Once found throughout thousands of kilometers of Amazon waters, populations of river otters have been reduced to only two species, found mainly in remote headwaters and oxbow lakes. The larger species, the giant otter, is most commonly seen in lakes in Parque Nacional Manu, Reserva Nacional Tambopata in remotes areas of the Reserva Nacional Pacaya Samiria.
A family generally consists of a pair of adults plus a few juveniles. Their home is a mud cave in a lake bank marked by trampled vegetation and carefully placed boundaries of feces and urine.
The giant otter has stubby feet, which makes it an awkward land traveler, but a powerful flat tail, which makes it an impressively fast and acrobatic swimmer. With luck, otters can be seen and heard chomping on their fish catch from their log perches or even taking sun baths. Otters hunt baby caimans, snakes, and young turtles.
Though extremely inquisitive animals, they steer clear of predators such as adult black caimans and anaconda. If attached, however, a group of otters can use their powerful jaws and swimming abilities to prevail over these much larger predators.
Because of intense hunting between the 1940s and 1970s, otter populations have plummeted and become declared an endangered species. Even though it is illegal to hunt otters and sell their pelts, river otter populations continue to decline in some areas. Because they are at the top of the food chain, many biologists consider their decline to be a worrisome sign of watershed contamination from the mercury used in gold mining.

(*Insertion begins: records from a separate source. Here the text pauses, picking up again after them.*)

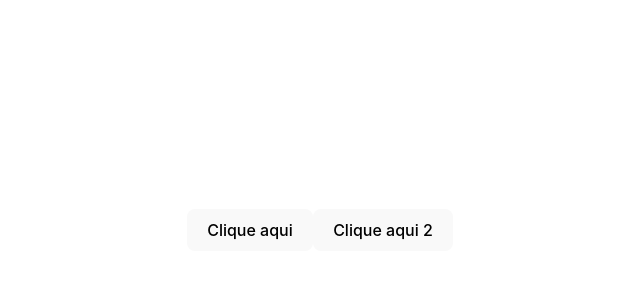
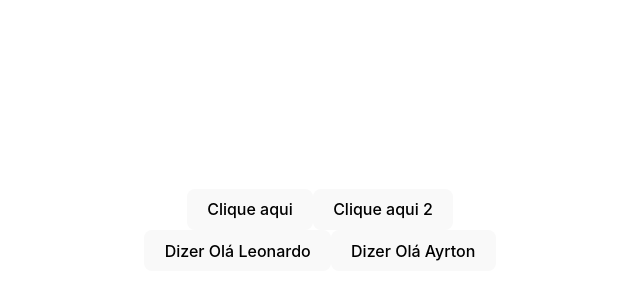
Before and after one commit to francojeferson/react-core-fundamentals, a React (Vite) app in the folder 4_events/: page / in a window 1280 px wide. Shown: the part 170-470 px from the top of the page, without its empty margins (320-960 px from the left). Built offline with nearby package versions, Linux system fonts and the light colour scheme.

Commit message:
docs(events): update EventHandlingExamples.jsx

```diff
--- a/4_events/src/components/EventHandlingExamples.jsx
+++ b/4_events/src/components/EventHandlingExamples.jsx
@@ -5,10 +5,17 @@ const EventHandlingExamples = () => {
     alert("Testando");
   };
 
+  const handleGreet = (name) => {
+    alert(`Olá ${name}`);
+  };
+
   return (
     <div>
       <button onClick={() => alert("oi")}>Clique aqui</button>
       <button onClick={handleClick}>Clique aqui 2</button>
+      <br />
+      <button onClick={() => handleGreet("Leonardo")}>Dizer Olá Leonardo</button>
+      <button onClick={() => handleGreet("Ayrton")}>Dizer Olá Ayrton</button>
     </div>
   );
 };
```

© Ross Wehner and Renée del Gaudio from Moon Peru, 3rd Edition